FROST-RESISTANT HDPE GRASS GRIDS
Frost-resistant HDPE grass grids
ECCOdal grass grids are frost-resistant grids created from HDPE (High-Density Polyethylene). Grass grids created from HDPE (High-Density Polyethylene) remain flexible at all times, even at freezing temperatures to – 20°C. Grass grids created from different materials would break under winter.
80 x 80 cm grass grids = 0.64 m²/grid. Most grass grids on the marketplace often have a smaller size, choosing an 80 x 80 cm grass grid permits more speedily installation. The grids are not too big however, so they can be easily handled by a single person.
ECCOdal grass grids can be purchased in green and black.
ECCOdal grass grids are available in 4 cm and 5 cm. The minimal height of 4 cm means that our grass grids sufficiently distribute the loads in to the ground.
Driveways aren’t exactly known for their visual appearance: Concrete ones love oil stains, gravel can be impossible to keep smooth, and grassy lawns can easily become muddy messes. But one material is pushing the whole concept forward: Permeable tile pavers, the next level up in parking design that add a little of each, and so a lot more. It’s a drivable surface with stormwater drainage incorporated, and, on top of that, grassy green good looks. Find out how they can drive up your home’s curb appeal and everything the logistics you will need to think through before calling your landscaper to install them.
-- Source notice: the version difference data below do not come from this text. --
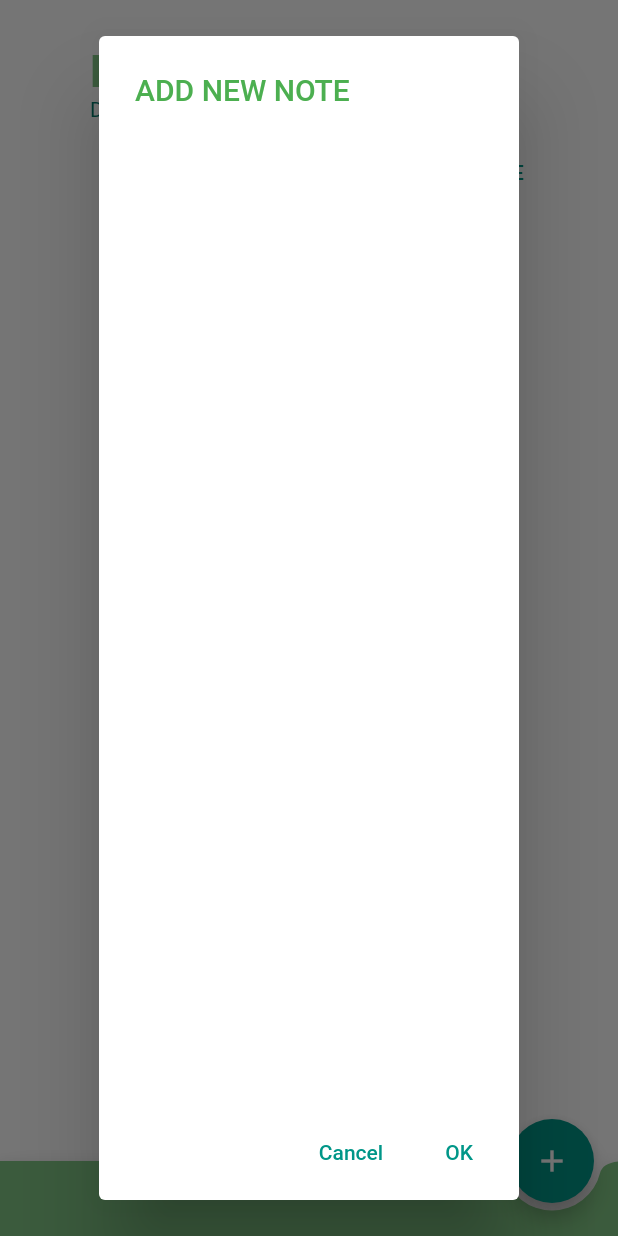
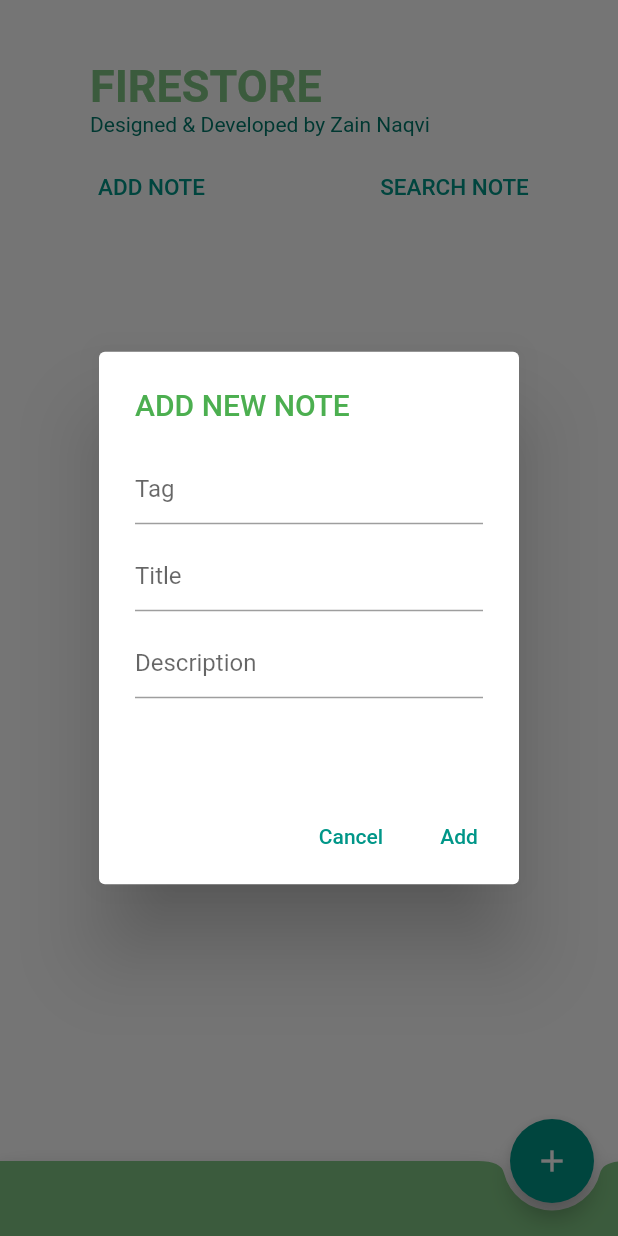
Before and after one commit to ZainNaqvi/flutter-firestore-crud-app, a Flutter app: the screen it shows after launch, after a tap on "ADD NOTE", on a phone screen of 412 x 824 dp. Run offline on Flutter 3.47's test engine with Material 2 defaults, Android fonts, the phone set to English and light mode, and no system bars; our stand-ins replace cloud_firestore, firebase_core; accounts and stored records are empty.

Commit message:
add appbar animation

```diff
--- a/lib/dialogbox.dart
+++ b/lib/dialogbox.dart
@@ -6,8 +6,27 @@
           'ADD NEW NOTE ',
           style: TextStyle(color: Colors.green),
         ),
-        content: Column(
-          children: [],
+        content: Container(
+          height: 200.0,
+          child: Column(
+            children: [
+              TextFormField(
+                decoration: InputDecoration(hintText: "Tag"),
+              ),
+              SizedBox(
+                height: 10.0,
+              ),
+              TextFormField(
+                decoration: InputDecoration(hintText: "Title"),
+              ),
+              SizedBox(
+                height: 10.0,
+              ),
+              TextFormField(
+                decoration: InputDecoration(hintText: "Description"),
+              ),
+            ],
+          ),
         ),
         actions: <Widget>[
           TextButton(
@@ -15,8 +34,8 @@
             child: const Text('Cancel'),
           ),
           TextButton(
-            onPressed: () => Navigator.pop(context, 'OK'),
-            child: const Text('OK'),
+            onPressed: () => Navigator.pop(context, 'Add'),
+            child: const Text('Add'),
           ),
         ],
       );
--- a/lib/home.dart
+++ b/lib/home.dart
@@ -10,7 +10,34 @@
     return SafeArea(
       child: Scaffold(
         backgroundColor: Colors.white,
-        body: Notes(),
+        body: NestedScrollView(
+          floatHeaderSlivers: true,
+          headerSliverBuilder: (context, innerBoxIsScrolled) => [
+            SliverAppBar(
+              toolbarHeight: 40,
+              backgroundColor:
+                  // innerBoxIsScrolled == true ? Colors.green[300] : Colors.white
+                  // ,
+                  Colors.white,
+              elevation: 1,
+              snap: true,
+              centerTitle: true,
+              floating: true,
+              forceElevated: innerBoxIsScrolled,
+              title: innerBoxIsScrolled == true
+                  ? Text(
+                      "TODO LIST",
+                      style: TextStyle(
+                        color: Colors.green,
+                        fontWeight: FontWeight.bold,
+                        fontSize: 20,
+                      ),
+                    )
+                  : Text(""),
+            )
+          ],
+          body: Notes(),
+        ),
         bottomNavigationBar: BottomAppBar(
           clipBehavior: Clip.antiAlias,
           shape: new CircularNotchedRectangle(),
--- a/lib/notes.dart
+++ b/lib/notes.dart
@@ -40,8 +40,7 @@
                         crossAxisAlignment: CrossAxisAlignment.start,
                         children: [
                           Container(
-                            margin:
-                                EdgeInsets.only(top: 30, left: 60, bottom: 10),
+                            margin: EdgeInsets.only(left: 60, bottom: 10),
                             child: Column(
                               crossAxisAlignment: CrossAxisAlignment.start,
                               children: [
@@ -67,9 +66,10 @@
                               ),
                               Expanded(
                                 child: TextButton(
-                                  child: const Text(
-                                    'ADD NOTE ',
-                                  ),
+                                  child: const Text('ADD NOTE',
+                                      style: TextStyle(
+                                        fontSize: 15,
+                                      )),
                                   onPressed: () {
                                     showDialog<String>(
                                         context: context,
@@ -80,9 +80,10 @@
                               ),
                               Expanded(
                                 child: TextButton(
-                                  child: const Text(
-                                    'SEARCH NOTE',
-                                  ),
+                                  child: const Text('SEARCH NOTE',
+                                      style: TextStyle(
+                                        fontSize: 15,
+                                      )),
                                   onPressed: () {/* ... */},
                                 ),
                               ),
```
Permeable pavers can protect from flood damage by allowing rainwater to infiltrate the ground. “Within driveways, we often use block pavers with a substantial material thickness. The added thickness is vital for areas trafficked by vehicles. These blocks can be produced of granite Belgian block cobbles or a prefabricated concrete aggregate block. Blocks are set on a gravel base, spaced evenly, and set with open joints that are then swept with a sand mixture to allow stormwater to percolate through,” explains landscape designer Douglas Clark. Consider putting them wherever water tends to collect.